Hampstead – a London Dry Gin to get your teeth into

Hampstead – a London Dry Gin to get your teeth into

Hampstead Heath features in Cockney rhyming slang and is famed for its bathing ponds

With its heraldic crest showing lions-rampant, illuminated lettering and embossed green bottle, Hampstead London Dry Gin is trying very hard to convey an upmarket, traditional image – one that is founded on a full dozen traditional botanicals – despite being another of the bargain basement distillations we have been sampling from the German supermarket chains.

Slightly stronger than the Oliver Cromwell we bought on our trip to Topsham, Hampstead’s quoted figure of 40ABV is reflected in a full-on jolt of juniper when you let it flow over your taste buds: “past your ‘ampsteads” as someone born within the sound of Bow Bells might explain.

Main picture – and above – Bow Bells.

Well sticking with Cockney rhyming slang I’d probably add that rather than a gentle aroma, lifting the lid lets out a bit of a “pen and ink” and, apart from the citrus tangs, someone seems to have “half-inched”  all the other nine botanical notes.  There is probably some Angelica Root in there, given the hint of sweetness I detected, but I failed to find a list of the actual ingredients on Tinternet and the maker’s label told me little other than how to dispose of the bottle responsibly.

As with Aldi’s Cromwellian moniker, Lidl’s marketing people were probably searching for a name to add some kudos to their cut price concoction – £9.99 for the 50Cl bottle – and to be honest, once it was empty I didn’t feel any deep pang of regret about not buying a larger one. It made a pleasant enough drink with lime and a Fever Tree premium tonic. Once again, though – if you want to go budget – I’d rather revisit Bertie Wooster and Finton’s dry gin where Lidl offers you more for your money.

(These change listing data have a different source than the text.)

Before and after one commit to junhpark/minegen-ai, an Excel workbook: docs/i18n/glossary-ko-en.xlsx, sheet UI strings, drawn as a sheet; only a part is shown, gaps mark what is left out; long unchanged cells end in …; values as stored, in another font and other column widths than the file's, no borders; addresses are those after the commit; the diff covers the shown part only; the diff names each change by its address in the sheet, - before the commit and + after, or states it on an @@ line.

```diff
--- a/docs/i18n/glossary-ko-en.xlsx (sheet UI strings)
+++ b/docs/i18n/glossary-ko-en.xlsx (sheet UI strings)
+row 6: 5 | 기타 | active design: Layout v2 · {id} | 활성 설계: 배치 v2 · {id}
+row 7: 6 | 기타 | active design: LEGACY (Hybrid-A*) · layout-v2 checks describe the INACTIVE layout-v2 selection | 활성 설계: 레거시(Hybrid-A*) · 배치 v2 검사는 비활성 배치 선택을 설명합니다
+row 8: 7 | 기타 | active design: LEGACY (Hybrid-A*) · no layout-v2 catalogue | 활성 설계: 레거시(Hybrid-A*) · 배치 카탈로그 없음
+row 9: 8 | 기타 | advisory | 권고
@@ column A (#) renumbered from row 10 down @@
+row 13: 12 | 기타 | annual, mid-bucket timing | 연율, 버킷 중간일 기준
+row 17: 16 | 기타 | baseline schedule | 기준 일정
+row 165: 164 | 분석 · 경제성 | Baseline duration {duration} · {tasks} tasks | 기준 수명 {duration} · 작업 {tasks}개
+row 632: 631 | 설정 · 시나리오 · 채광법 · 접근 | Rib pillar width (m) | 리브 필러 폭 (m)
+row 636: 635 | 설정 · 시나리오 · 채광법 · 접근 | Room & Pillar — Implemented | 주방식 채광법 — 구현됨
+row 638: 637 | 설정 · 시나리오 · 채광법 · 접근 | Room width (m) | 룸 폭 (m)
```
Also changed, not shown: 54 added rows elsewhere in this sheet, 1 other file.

Overall though – if you’re a bit boracic and don’t want to get too Brahms and Liszt or off your boat-race, then a drop of the old Hampsteads for a penny less than a Pavarotti won’t do you too much harm. Cheers!



Luciano Pavarotti – the world famous opera “Tenner”